Japan to hold remembrance, thank Taiwan for disaster aid


CNA

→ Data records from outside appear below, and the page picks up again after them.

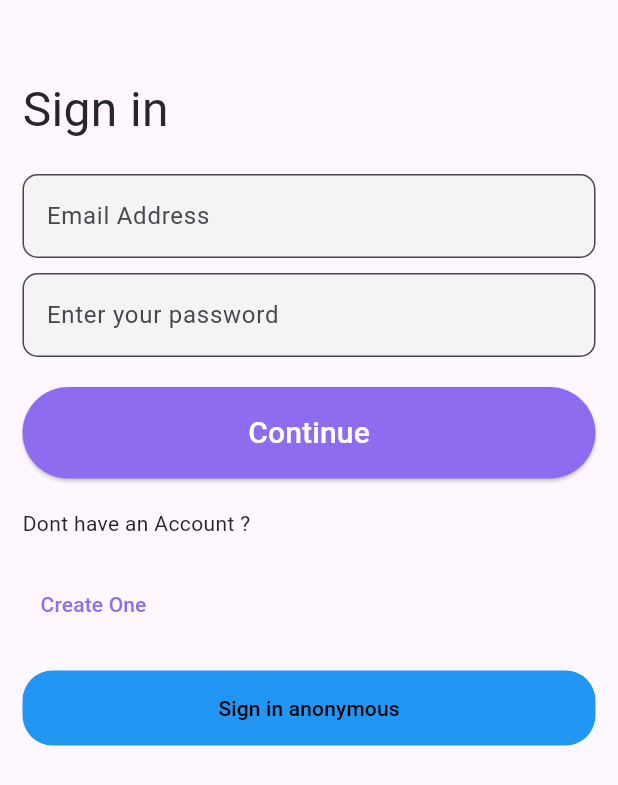
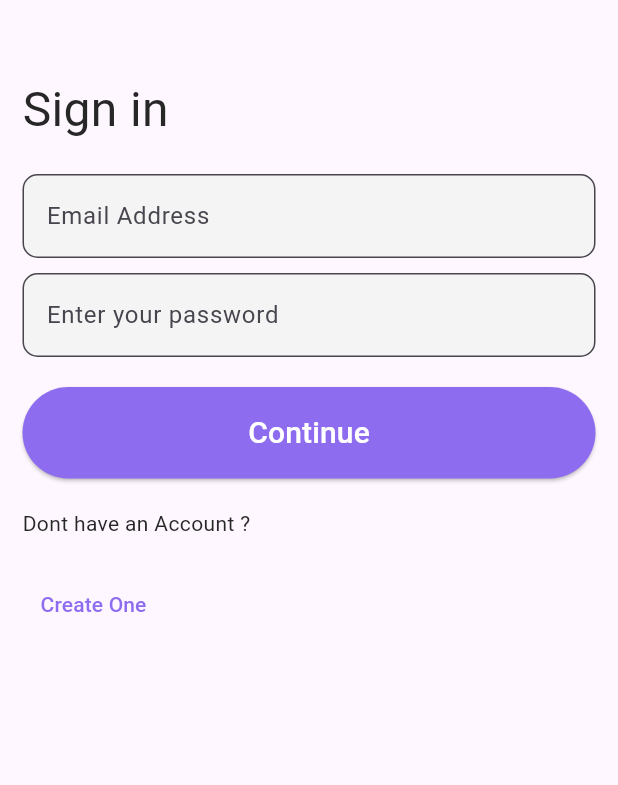
Before and after one commit to MrShow01/group1, a Flutter app: the screen it shows after launch, on a phone screen of 412 x 824 dp. Shown: the top 785 px of the screen. Run offline on Flutter 3.47's test engine with Material 3 defaults, Android fonts, the phone set to English and light mode, and no system bars; our stand-ins replace cloud_firestore, firebase_auth, firebase_core; accounts and stored records are empty.

```diff
--- a/lib/pages/authenticate/LoginPage.dart
+++ b/lib/pages/authenticate/LoginPage.dart
@@ -132,44 +132,6 @@ class Login extends StatelessWidget {
               },
               child: Text("Create One", style: TextStyle(color: primary)),
             ),
-
-            Row(
-              spacing: 10,
-              children: [
-                Expanded(
-                  child: Container(
-                    alignment: Alignment.center,
-                    height: 50,
-                    decoration: BoxDecoration(
-                      color: Colors.blue,
-                      borderRadius: BorderRadius.circular(20),
-                    ),
-                    child: TextButton(
-                      onPressed: () async {
-                        String massage;
-                        final result = await _authService.signInAnon();
-                        if (result == null) {
-                          massage = "we have null in return";
-                        } else {
-                          massage = "we have a user somehow ";
-                        }
-                        ScaffoldMessenger.of(context).showSnackBar(
-                          SnackBar(
-                            content: Text(massage),
-                            behavior: SnackBarBehavior.floating,
-                          ),
-                        );
-                        // print(result);
-                      },
-                      child: Text(
-                        "Sign in anonymous",
-                        style: TextStyle(color: Colors.black),
-                      ),
-                    ),
-                  ),
-                ),
-              ],
-            ),
           ],
         ),
       ),
```
Also changed, not shown: lib/pages/students/students_screen.dart (+15 -3 lines).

TAIPEI–A series of thank-you activities will be held in Taiwan to show Japan’s gratitude for the country’s disaster relief and to mark the first anniversary of the March 11 earthquake and tsunami, a Japanese official stationed in Taipei said Friday. A reception will be held in Taipei March 12 to thank “Taiwanese friends” and brief them on the reconstruction process since the disaster, said Kenichi Okada, secretary-general of the Taipei Office of the Japan Interchange Association. The Interchange Association represents Japanese interests in Taiwan in the absence of official diplomatic ties between the two nations. On March 11, Japan’s representative to Taiwan, Tadashi Imai, will also run a notice in Taiwan’s major daily newspapers to express Japan’s gratitude for the help and generous donations, Okada told CNA in an interview. In the wake of the 9.0 magnitude earthquake and subsequent tsunami that battered northeastern Japan and led to a meltdown at the Fukushima Daiichi nuclear power plant, Taiwan donated about 20 billion Japanese yen (US$260.64 million) in cash to the quake victims, 90 percent of which came from private donors. Meanwhile, two programs made to thank Taiwan for its help will be broadcast on two Taiwanese TV channels in the coming week, Okada went on, adding that a thank-you commercial will also be shown on several local TV channels. Noting that the number of Japanese visitors to Taiwan posted a record high in 2011 — the year of the disaster — Okada said that “this just shows that Japanese people really love Taiwan and feel grateful for Taiwan’s help.” Okada — who assumed his post last August — said he was touched by the story of six Japanese swimmers who completed a 150-km relay across the West Pacific as a thank-you gesture to Taiwan. Last September, they braced rainy weather and strong currents as their swim took place while a typhoon was approaching. Their determination to complete the mission of gratitude in such a difficult situation “just proved how grateful the Japanese people are to Taiwan,” Okada said.

Japan has learned valuable lessons from the disaster, Okada said, adding that the country should view sharing its experiences with Taiwan and other countries as “its historical obligation.” The Japanese government is also planning to hold an international meeting in northeastern Japan, the area hardest-hit by the disaster, which is aimed at boosting cooperation between countries in disaster relief work.